The post-war establishment of the Welfare State, and the economic and technological advances of the 1960s, led to a building boom. The period from the late 1950s to the end of the 1960s saw unprecedented growth in new public housing, educational facilities, motorways and entire city centres.
The energy and innovation in British architecture matched the extraordinary developments in the other art forms. A new generation of idealistic architects was intent in sweeping away crumbling Victorian infrastructures and slum housing. It was only towards the end of the decade that conservationist movements began trying to save these historic buildings rather than starting afresh.
Centre Point marks the crossing of Oxford Street and Charing Cross Road in central London. This building, designed by the architect Richard Seifert, remained unlet for many years. The developers calculated that, with the sharp rise in rents, it would be better to keep it empty than tie its value down to a particular rent. This was a social scandal in a city full of homeless people. Demonstrators saw in it the ‘unacceptable face of capitalism’.
This building was commissioned to house the headquarters of the Economist magazine in a new site off St James’s Street in central London.
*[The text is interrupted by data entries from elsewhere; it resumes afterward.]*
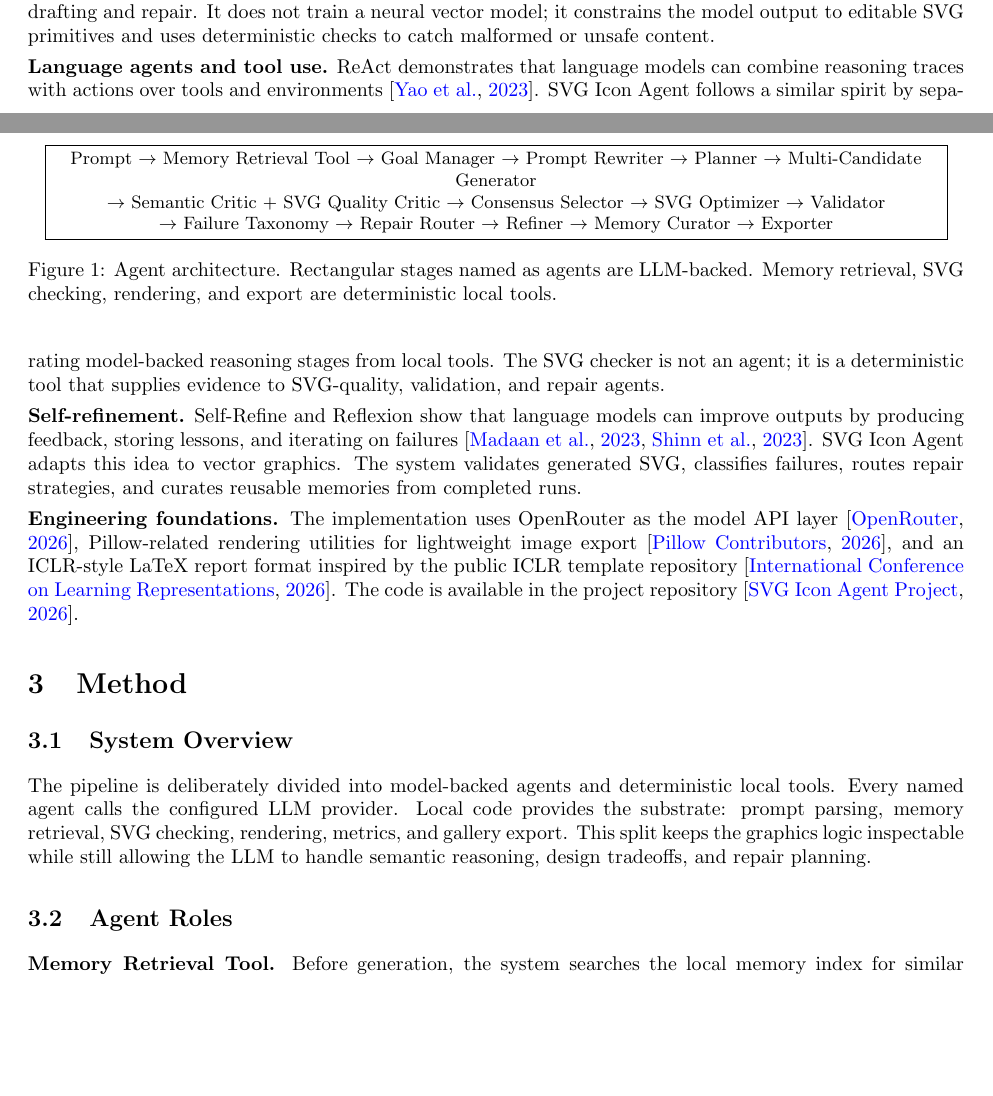
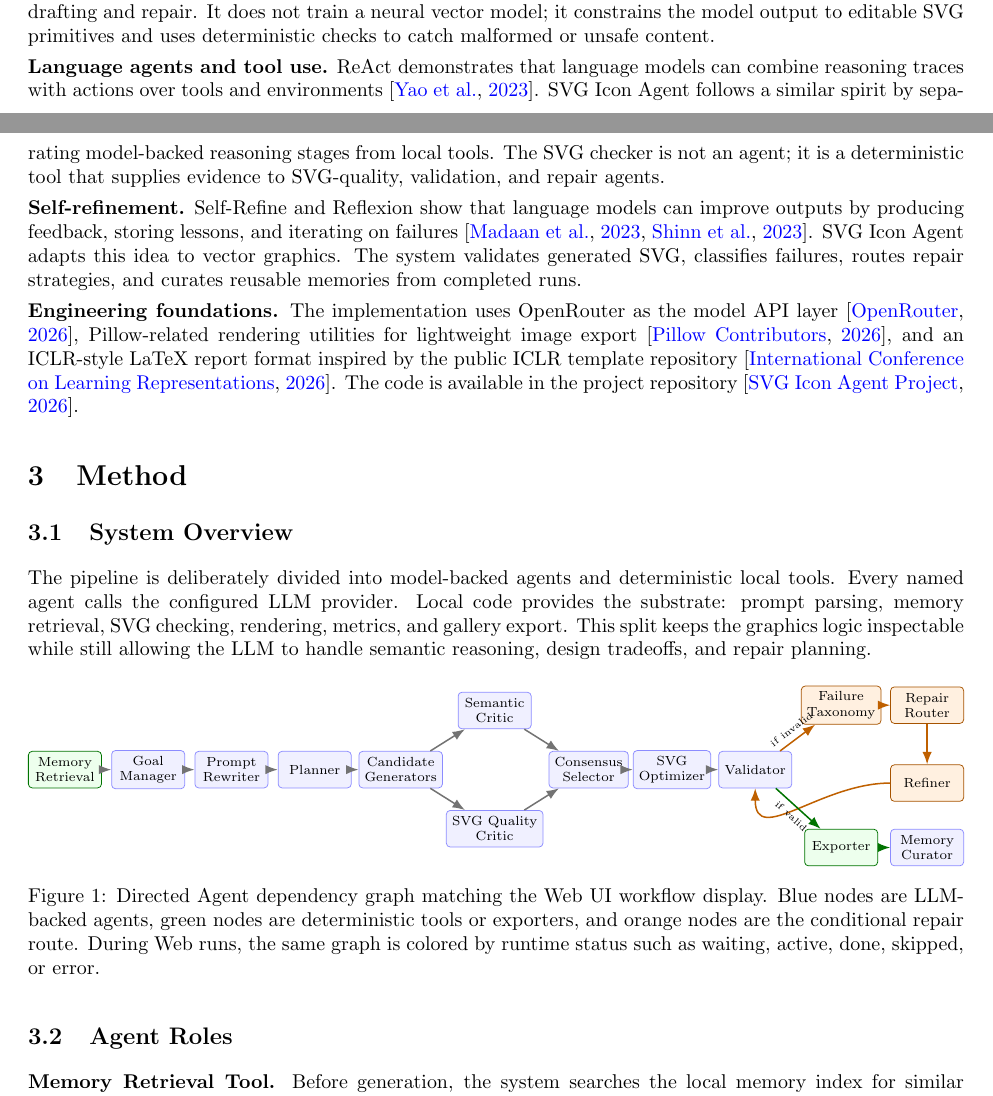
Before and after one commit to fwar1nben/CG_PJ, a LaTeX paper (reports/svg_icon_agent_report.tex): two parts of pages 1 and 2 of 6, joined at a grey line, cut so that both start at the same text, the shorter picture padded with empty space. Compiled offline with pdfLaTeX.

Commit message:
report ver1.3

```diff
--- a/reports/svg_icon_agent_report.tex
+++ b/reports/svg_icon_agent_report.tex
@@ -62,16 +82,45 @@ The project is positioned between vector graphics generation and language-agent
 
 The pipeline is deliberately divided into model-backed agents and deterministic local tools. Every named agent calls the configured LLM provider. Local code provides the substrate: prompt parsing, memory retrieval, SVG checking, rendering, metrics, and gallery export. This split keeps the graphics logic inspectable while still allowing the LLM to handle semantic reasoning, design tradeoffs, and repair planning.
 
-\begin{figure}[t]
+\begin{figure}[H]
 \centering
-\fbox{\begin{minipage}{0.95\linewidth}
-\centering
-\small
-Prompt $\rightarrow$ Memory Retrieval Tool $\rightarrow$ Goal Manager $\rightarrow$ Prompt Rewriter $\rightarrow$ Planner $\rightarrow$ Multi-Candidate Generator \\
-$\rightarrow$ Semantic Critic + SVG Quality Critic $\rightarrow$ Consensus Selector $\rightarrow$ SVG Optimizer $\rightarrow$ Validator \\
-$\rightarrow$ Failure Taxonomy $\rightarrow$ Repair Router $\rightarrow$ Refiner $\rightarrow$ Memory Curator $\rightarrow$ Exporter
-\end{minipage}}
-\caption{Agent architecture. Rectangular stages named as agents are LLM-backed. Memory retrieval, SVG checking, rendering, and export are deterministic local tools.}
+\resizebox{\linewidth}{!}{%
+\begin{tikzpicture}[x=1cm,y=1cm]
+  \node[tool node] (memory) at (0,0) {Memory\\Retrieval};
+  \node[agent node] (goal) at (1.55,0) {Goal\\Manager};
+  \node[agent node] (rewriter) at (3.1,0) {Prompt\\Rewriter};
+  \node[agent node] (planner) at (4.65,0) {Planner};
+  \node[agent node] (generator) at (6.25,0) {Candidate\\Generators};
+  \node[agent node] (semantic) at (8.0,1.1) {Semantic\\Critic};
+  \node[agent node] (quality) at (8.0,-1.1) {SVG Quality\\Critic};
+  \node[agent node] (selector) at (9.75,0) {Consensus\\Selector};
+  \node[agent node] (optimizer) at (11.3,0) {SVG\\Optimizer};
+  \node[agent node] (validator) at (12.85,0) {Validator};
+  \node[repair node] (taxonomy) at (14.45,1.2) {Failure\\Taxonomy};
+  \node[repair node] (router) at (16.05,1.2) {Repair\\Router};
+  \node[repair node] (refiner) at (16.05,-0.25) {Refiner};
+  \node[tool node] (exporter) at (14.45,-1.45) {Exporter};
+  \node[agent node] (curator) at (16.05,-1.45) {Memory\\Curator};
+
+  \draw[workflow arrow] (memory) -- (goal);
+  \draw[workflow arrow] (goal) -- (rewriter);
+  \draw[workflow arrow] (rewriter) -- (planner);
+  \draw[workflow arrow] (planner) -- (generator);
+  \draw[workflow arrow] (generator) -- (semantic);
+  \draw[workflow arrow] (generator) -- (quality);
+  \draw[workflow arrow] (semantic) -- (selector);
+  \draw[workflow arrow] (quality) -- (selector);
+  \draw[workflow arrow] (selector) -- (optimizer);
+  \draw[workflow arrow] (optimizer) -- (validator);
+  \draw[repair arrow] (validator) -- node[above,sloped,font=\tiny] {if invalid} (taxonomy);
+  \draw[repair arrow] (taxonomy) -- (router);
+  \draw[repair arrow] (router) -- (refiner);
+  \draw[repair arrow] (refiner.west) .. controls +(left:1.3cm) and +(down:1.1cm) .. (validator.south);
+  \draw[success arrow] (validator) -- node[below,sloped,font=\tiny] {if valid} (exporter);
+  \draw[success arrow] (exporter) -- (curator);
+\end{tikzpicture}%
+}
+\caption{Directed Agent dependency graph matching the Web UI workflow display. Blue nodes are LLM-backed agents, green nodes are deterministic tools or exporters, and orange nodes are the conditional repair route. During Web runs, the same graph is colored by runtime status such as waiting, active, done, skipped, or error.}
 \label{fig:pipeline}
 \end{figure}
 
```
Also changed, not shown: README.md, reports/svg_icon_agent_report.pdf, reports/svg_icon_agent_report.tex (20 more changed lines), 4 other files.
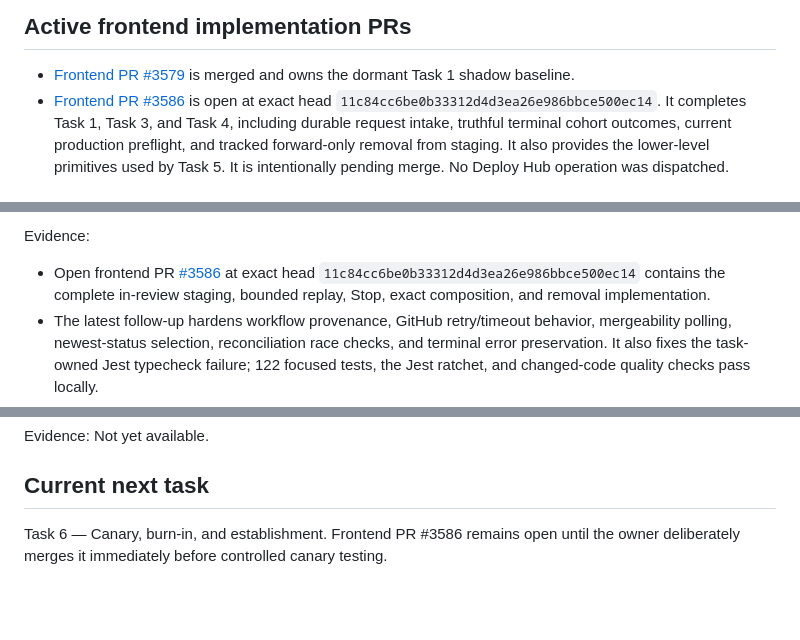
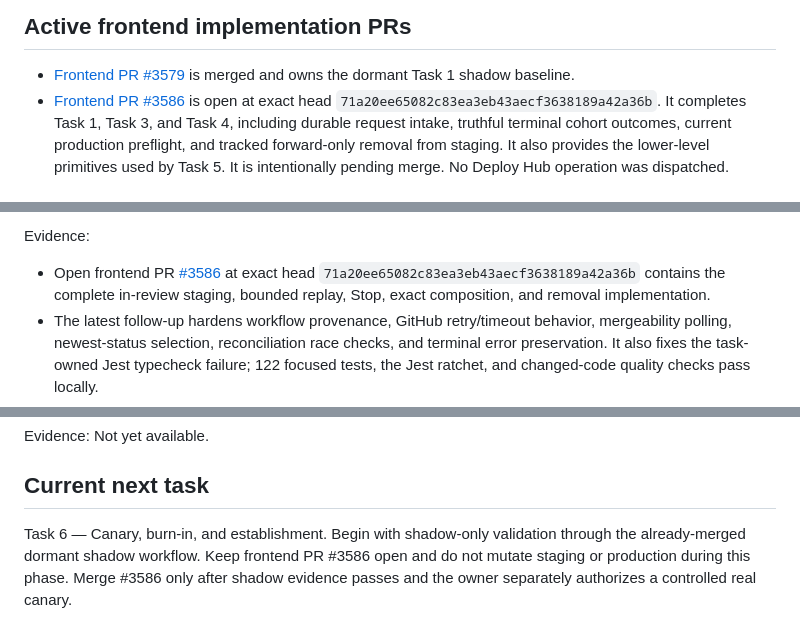
Before and after one commit to 6529-Collections/deploy-hub, a Markdown page: TODO.md, 3 parts joined by grey strips. Drawn GitHub-style; blank space fills up the shorter version.

```diff
--- a/TODO.md
+++ b/TODO.md
@@ -39,7 +39,7 @@ separate project.
 - [Frontend PR #3579](https://github.com/6529-Collections/6529seize-frontend/pull/3579)
   is merged and owns the dormant Task 1 shadow baseline.
 - [Frontend PR #3586](https://github.com/6529-Collections/6529seize-frontend/pull/3586)
-  is open at exact head `11c84cc6be0b33312d4d3ea26e986bbce500ec14`.
+  is open at exact head `71a20ee65082c83ea3eb43aecf3638189a42a36b`.
   It completes Task 1, Task 3, and Task 4, including durable request intake,
   truthful terminal cohort outcomes, current production preflight, and tracked
   forward-only removal from staging. It also provides the lower-level
@@ -219,7 +219,7 @@ Evidence:
 
 - Open frontend PR
   [#3586](https://github.com/6529-Collections/6529seize-frontend/pull/3586)
-  at exact head `11c84cc6be0b33312d4d3ea26e986bbce500ec14` contains the
+  at exact head `71a20ee65082c83ea3eb43aecf3638189a42a36b` contains the
   complete in-review staging, bounded replay, Stop, exact composition, and
   removal implementation.
 - The latest follow-up hardens workflow provenance, GitHub retry/timeout
@@ -374,6 +374,8 @@ Evidence: Not yet available.
 
 ## Current next task
 
-Task 6 — Canary, burn-in, and establishment. Frontend PR #3586 remains open
-until the owner deliberately merges it immediately before controlled canary
-testing.
+Task 6 — Canary, burn-in, and establishment. Begin with shadow-only validation
+through the already-merged dormant shadow workflow. Keep frontend PR #3586
+open and do not mutate staging or production during this phase. Merge #3586
+only after shadow evidence passes and the owner separately authorizes a
+controlled real canary.
```
Also changed, not shown: other parts of TODO.md (+1 -1 lines), CHANGELOG.md (+8 -0 lines), STATUS.md (+12 -11 lines).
The architects, Alison and Peter Smithson, wanted to adapt the modern skyscraper to the classical buildings surrounding the site.